What to work on: Filter the records for "Active" and keep each line that has it.

Records for processing:

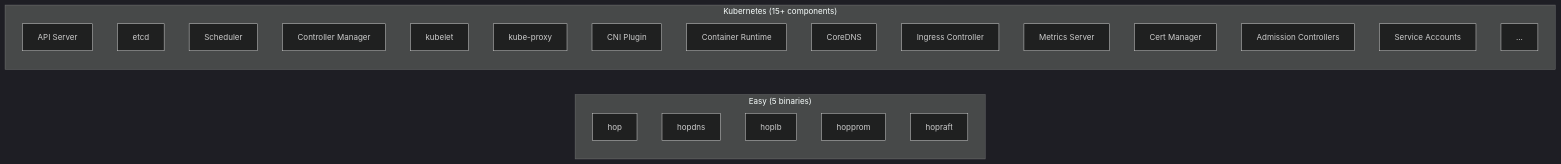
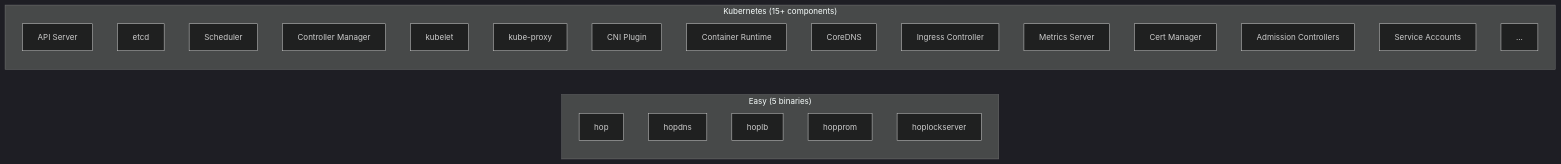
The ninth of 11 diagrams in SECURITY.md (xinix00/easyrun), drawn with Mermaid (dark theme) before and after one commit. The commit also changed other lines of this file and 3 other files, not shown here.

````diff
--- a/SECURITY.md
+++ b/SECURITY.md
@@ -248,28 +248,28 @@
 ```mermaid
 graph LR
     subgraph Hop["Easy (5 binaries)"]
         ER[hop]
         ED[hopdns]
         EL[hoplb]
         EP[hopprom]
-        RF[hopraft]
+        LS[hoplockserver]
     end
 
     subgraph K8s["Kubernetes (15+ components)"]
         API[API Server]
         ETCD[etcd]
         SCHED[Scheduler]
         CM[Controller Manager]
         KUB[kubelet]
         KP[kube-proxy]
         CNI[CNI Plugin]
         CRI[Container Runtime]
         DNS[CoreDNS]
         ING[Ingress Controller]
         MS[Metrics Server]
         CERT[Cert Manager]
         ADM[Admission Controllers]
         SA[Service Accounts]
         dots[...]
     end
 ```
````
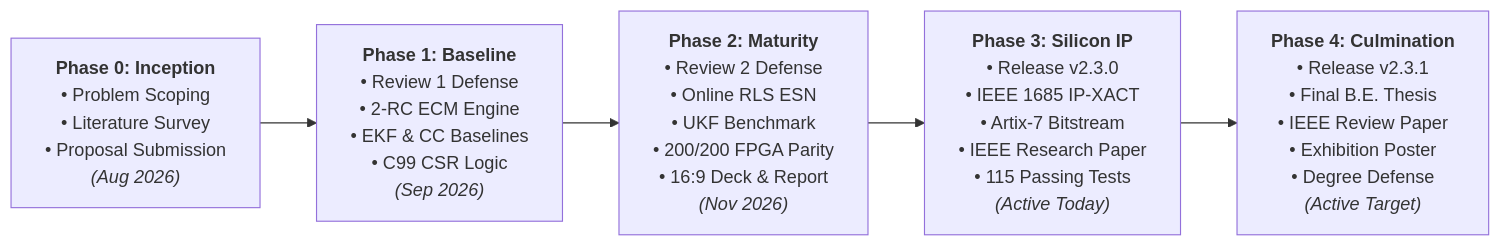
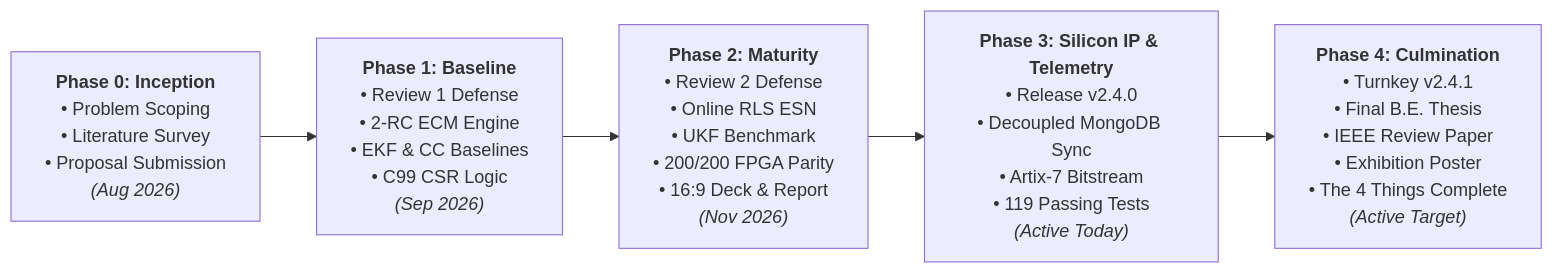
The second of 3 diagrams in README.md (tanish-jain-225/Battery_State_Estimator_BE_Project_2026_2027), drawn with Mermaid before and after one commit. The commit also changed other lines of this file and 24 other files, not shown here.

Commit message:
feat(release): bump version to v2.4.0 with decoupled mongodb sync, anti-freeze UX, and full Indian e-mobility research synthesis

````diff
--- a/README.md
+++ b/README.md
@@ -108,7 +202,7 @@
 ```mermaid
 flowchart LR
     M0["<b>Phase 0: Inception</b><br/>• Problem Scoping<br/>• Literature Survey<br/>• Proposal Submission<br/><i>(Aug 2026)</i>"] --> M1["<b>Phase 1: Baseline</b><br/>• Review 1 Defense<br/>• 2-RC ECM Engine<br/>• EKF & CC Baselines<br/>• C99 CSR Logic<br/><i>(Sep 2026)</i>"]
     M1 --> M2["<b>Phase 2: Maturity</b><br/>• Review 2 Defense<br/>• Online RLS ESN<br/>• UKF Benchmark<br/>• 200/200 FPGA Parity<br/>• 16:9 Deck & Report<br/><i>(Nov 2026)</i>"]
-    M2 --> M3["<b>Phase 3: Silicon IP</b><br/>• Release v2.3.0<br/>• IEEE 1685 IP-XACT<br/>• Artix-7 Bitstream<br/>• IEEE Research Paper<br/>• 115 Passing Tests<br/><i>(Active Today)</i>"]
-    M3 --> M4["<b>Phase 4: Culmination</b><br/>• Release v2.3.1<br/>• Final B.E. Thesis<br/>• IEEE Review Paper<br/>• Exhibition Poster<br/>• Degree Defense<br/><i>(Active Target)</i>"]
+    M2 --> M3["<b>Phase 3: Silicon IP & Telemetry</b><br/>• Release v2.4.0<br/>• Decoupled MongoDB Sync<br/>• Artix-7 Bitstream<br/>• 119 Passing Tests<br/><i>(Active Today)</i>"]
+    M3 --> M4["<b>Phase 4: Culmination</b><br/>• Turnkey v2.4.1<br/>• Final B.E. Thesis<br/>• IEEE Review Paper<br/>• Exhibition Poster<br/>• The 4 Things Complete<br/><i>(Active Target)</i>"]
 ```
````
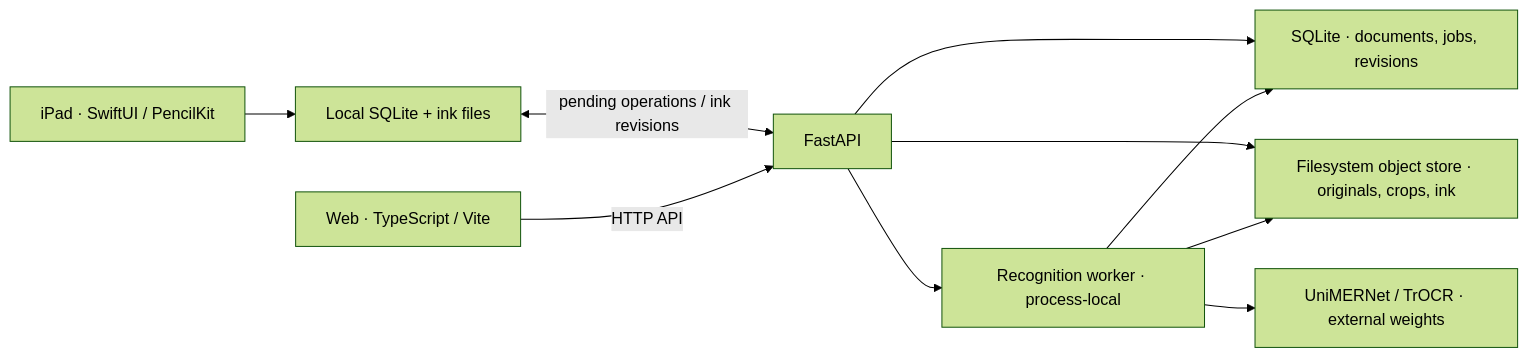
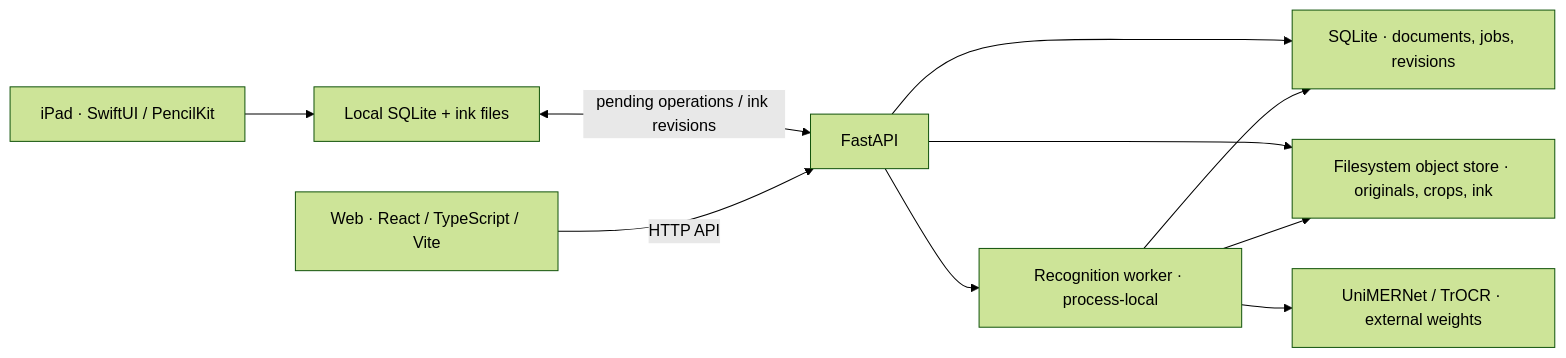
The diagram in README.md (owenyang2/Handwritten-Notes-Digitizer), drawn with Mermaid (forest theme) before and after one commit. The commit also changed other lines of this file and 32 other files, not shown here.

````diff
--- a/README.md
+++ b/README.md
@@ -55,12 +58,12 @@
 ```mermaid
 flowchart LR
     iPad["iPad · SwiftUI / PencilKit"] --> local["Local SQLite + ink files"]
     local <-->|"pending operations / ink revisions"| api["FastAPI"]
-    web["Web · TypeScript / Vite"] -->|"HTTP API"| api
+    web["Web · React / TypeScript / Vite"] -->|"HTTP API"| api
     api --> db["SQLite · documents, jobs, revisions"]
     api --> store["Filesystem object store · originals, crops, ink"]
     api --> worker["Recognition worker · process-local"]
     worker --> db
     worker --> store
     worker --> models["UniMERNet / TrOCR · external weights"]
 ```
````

Answer section:
-    M2 --> M3["<b>Phase 3: Silicon IP</b><br/>• Release v2.3.0<br/>• IEEE 1685 IP-XACT<br/>• Artix-7 Bitstream<br/>• IEEE Research Paper<br/>• 115 Passing Tests<br/><i>(Active Today)</i>"]
-    M3 --> M4["<b>Phase 4: Culmination</b><br/>• Release v2.3.1<br/>• Final B.E. Thesis<br/>• IEEE Review Paper<br/>• Exhibition Poster<br/>• Degree Defense<br/><i>(Active Target)</i>"]
+    M2 --> M3["<b>Phase 3: Silicon IP & Telemetry</b><br/>• Release v2.4.0<br/>• Decoupled MongoDB Sync<br/>• Artix-7 Bitstream<br/>• 119 Passing Tests<br/><i>(Active Today)</i>"]
+    M3 --> M4["<b>Phase 4: Culmination</b><br/>• Turnkey v2.4.1<br/>• Final B.E. Thesis<br/>• IEEE Review Paper<br/>• Exhibition Poster<br/>• The 4 Things Complete<br/><i>(Active Target)</i>"]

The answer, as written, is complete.